Back in 2007, I published my second short story collection, Overclocked. I was elated; not just because I’d published another book (the thrill of a new book has yet to pale even today, after dozens of books), but because it was a short-story collection, the kind of book I’d devoured as a kid, the mainstay of writers I’d worshiped, from Harlan Ellison to Spider Robinson to Kate Wilhelm. The publisher was Avalon, which had recently acquired Four Walls Eight Windows, the small press that had published my first short story collection, A Place So Foreign and Eight More. Selling a book to Four Walls had been its own thrill, as they were publisher to Abbie Hoffman, another writer I’d grown up on.
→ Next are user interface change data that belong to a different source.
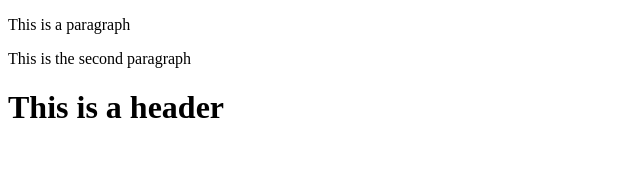
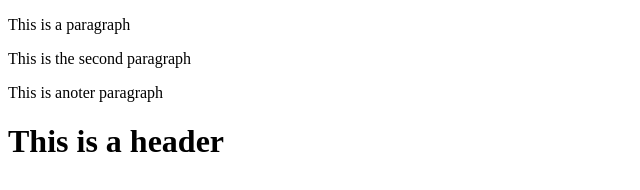
Before and after one commit to dune-racer/coursera-test, a website: page index.html in a window 1280 px wide. Shown: the whole page, without its empty margins (0-640 px from the left). Drawn offline with Linux system fonts and the light colour scheme.

Commit message:
forth commit

```diff
--- a/index.html
+++ b/index.html
@@ -6,6 +6,7 @@
 	<title>This is a Test</title>
 	<p>This is a paragraph</p>
 	<p>This is the second paragraph</p>
+	<p>This is anoter paragraph</p>
 </head>
 <body>
 	<h1>This is a header</h1>
```
Also changed, not shown: package.json (added, +24 -0 lines), 2 other files.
But then, something weird happened.
Avalon was distributed by Publishers Group West, a great mid-sized distributor that I’d ordered from many times myself when I was a bookseller. PGW was one of those companies that scouted fantastic boutique publishers, hand-picked their best titles, and combined them in a quarterly catalog that was delivered by knowledgeable sales reps to bookstore owners and clerks like me. For a book nerd like me, being distributed by PGW was almost as cool as being published by Four Walls.
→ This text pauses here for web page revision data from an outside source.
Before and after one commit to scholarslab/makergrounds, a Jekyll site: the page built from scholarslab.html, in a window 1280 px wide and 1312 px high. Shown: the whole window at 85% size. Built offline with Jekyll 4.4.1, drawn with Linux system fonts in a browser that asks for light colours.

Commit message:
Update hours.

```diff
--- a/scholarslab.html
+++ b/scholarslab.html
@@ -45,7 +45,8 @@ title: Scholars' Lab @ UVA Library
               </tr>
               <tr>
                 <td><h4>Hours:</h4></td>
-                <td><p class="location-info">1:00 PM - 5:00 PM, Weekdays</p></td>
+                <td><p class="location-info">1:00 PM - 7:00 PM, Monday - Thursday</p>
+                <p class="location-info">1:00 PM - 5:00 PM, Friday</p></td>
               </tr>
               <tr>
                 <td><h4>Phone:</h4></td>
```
But PGW had a problem. Bookselling was changing, with indie bookstores shuttering all over the world, leaving the retail channel dominated by a couple of massive bookstore chains, and a handful of big-box retailers like Sam’s Club, Wal-Mart and CostCo. These retailers held a whip-hand over their distributors and demanded terms and fulfillment efficiencies that a mid-sized distributor like PGW couldn’t meet.
So PGW got bought out by Advanced Marketing Services, a giant distributor that specialized in servicing these big box stores. AMS had the exclusive bookselling contract for these big stores, and it used that as leverage to squeeze publishers. It operated so viciously that one of its executives was led out of its offices in handcuffs by the FBI in 2003. She was the first of three top AMS execs who’d be indicted.
Shortly a few weeks before my book was published, AMS filed for bankruptcy, taking PGW with it. When PGW went down, it took down a dozen mid-sized presses — all those wonderful…